Dataset excerpts:
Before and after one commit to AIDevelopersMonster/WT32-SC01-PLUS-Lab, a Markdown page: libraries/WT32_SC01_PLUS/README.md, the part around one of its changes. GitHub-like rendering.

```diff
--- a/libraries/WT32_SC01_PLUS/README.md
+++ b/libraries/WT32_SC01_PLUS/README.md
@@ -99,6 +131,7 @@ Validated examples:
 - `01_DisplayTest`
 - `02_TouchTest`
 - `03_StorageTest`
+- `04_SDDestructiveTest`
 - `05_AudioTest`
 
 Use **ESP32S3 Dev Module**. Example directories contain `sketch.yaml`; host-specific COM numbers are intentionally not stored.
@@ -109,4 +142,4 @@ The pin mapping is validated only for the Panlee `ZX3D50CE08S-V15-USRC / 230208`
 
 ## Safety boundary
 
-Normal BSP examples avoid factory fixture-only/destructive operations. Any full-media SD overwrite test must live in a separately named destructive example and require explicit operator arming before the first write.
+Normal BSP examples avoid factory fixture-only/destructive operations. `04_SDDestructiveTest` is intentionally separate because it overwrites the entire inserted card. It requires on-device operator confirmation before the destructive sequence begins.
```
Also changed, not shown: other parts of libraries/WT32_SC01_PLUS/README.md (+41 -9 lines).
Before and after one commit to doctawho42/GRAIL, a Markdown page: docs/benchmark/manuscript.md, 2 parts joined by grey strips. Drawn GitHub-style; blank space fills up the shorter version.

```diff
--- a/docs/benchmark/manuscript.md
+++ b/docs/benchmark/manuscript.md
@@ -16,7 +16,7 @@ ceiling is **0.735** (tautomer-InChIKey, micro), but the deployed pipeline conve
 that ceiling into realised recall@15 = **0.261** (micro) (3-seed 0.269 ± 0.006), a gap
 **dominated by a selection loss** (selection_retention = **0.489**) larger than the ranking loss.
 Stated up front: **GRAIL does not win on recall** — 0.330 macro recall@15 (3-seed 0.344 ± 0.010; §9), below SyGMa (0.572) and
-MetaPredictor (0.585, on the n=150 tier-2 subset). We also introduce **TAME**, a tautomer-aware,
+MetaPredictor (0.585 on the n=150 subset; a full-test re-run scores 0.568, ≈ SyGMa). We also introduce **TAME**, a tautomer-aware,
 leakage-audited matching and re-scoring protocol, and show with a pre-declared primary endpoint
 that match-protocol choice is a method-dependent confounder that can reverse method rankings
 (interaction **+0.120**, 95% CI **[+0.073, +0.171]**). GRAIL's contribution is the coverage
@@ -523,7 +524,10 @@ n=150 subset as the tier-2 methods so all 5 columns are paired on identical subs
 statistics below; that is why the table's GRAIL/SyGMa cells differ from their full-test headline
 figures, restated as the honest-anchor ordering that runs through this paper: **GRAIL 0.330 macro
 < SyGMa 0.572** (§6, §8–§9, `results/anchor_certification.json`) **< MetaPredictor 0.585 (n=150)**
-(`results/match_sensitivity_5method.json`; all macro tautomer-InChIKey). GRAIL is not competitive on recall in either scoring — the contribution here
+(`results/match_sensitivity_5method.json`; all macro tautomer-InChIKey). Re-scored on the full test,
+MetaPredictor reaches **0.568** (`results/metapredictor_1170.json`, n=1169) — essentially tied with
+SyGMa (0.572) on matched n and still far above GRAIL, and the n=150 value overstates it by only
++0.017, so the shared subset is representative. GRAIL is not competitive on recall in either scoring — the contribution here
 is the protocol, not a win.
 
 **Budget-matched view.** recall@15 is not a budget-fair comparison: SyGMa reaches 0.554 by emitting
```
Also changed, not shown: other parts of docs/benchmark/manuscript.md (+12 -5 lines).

■ Your goal ■
Go through the records above and copy every line holding the word "docs".

■ Task output ■
Before and after one commit to doctawho42/GRAIL, a Markdown page: docs/benchmark/manuscript.md, 2 parts joined by grey strips. Drawn GitHub-style; blank space fills up the shorter version.
--- a/docs/benchmark/manuscript.md
+++ b/docs/benchmark/manuscript.md
Also changed, not shown: other parts of docs/benchmark/manuscript.md (+12 -5 lines).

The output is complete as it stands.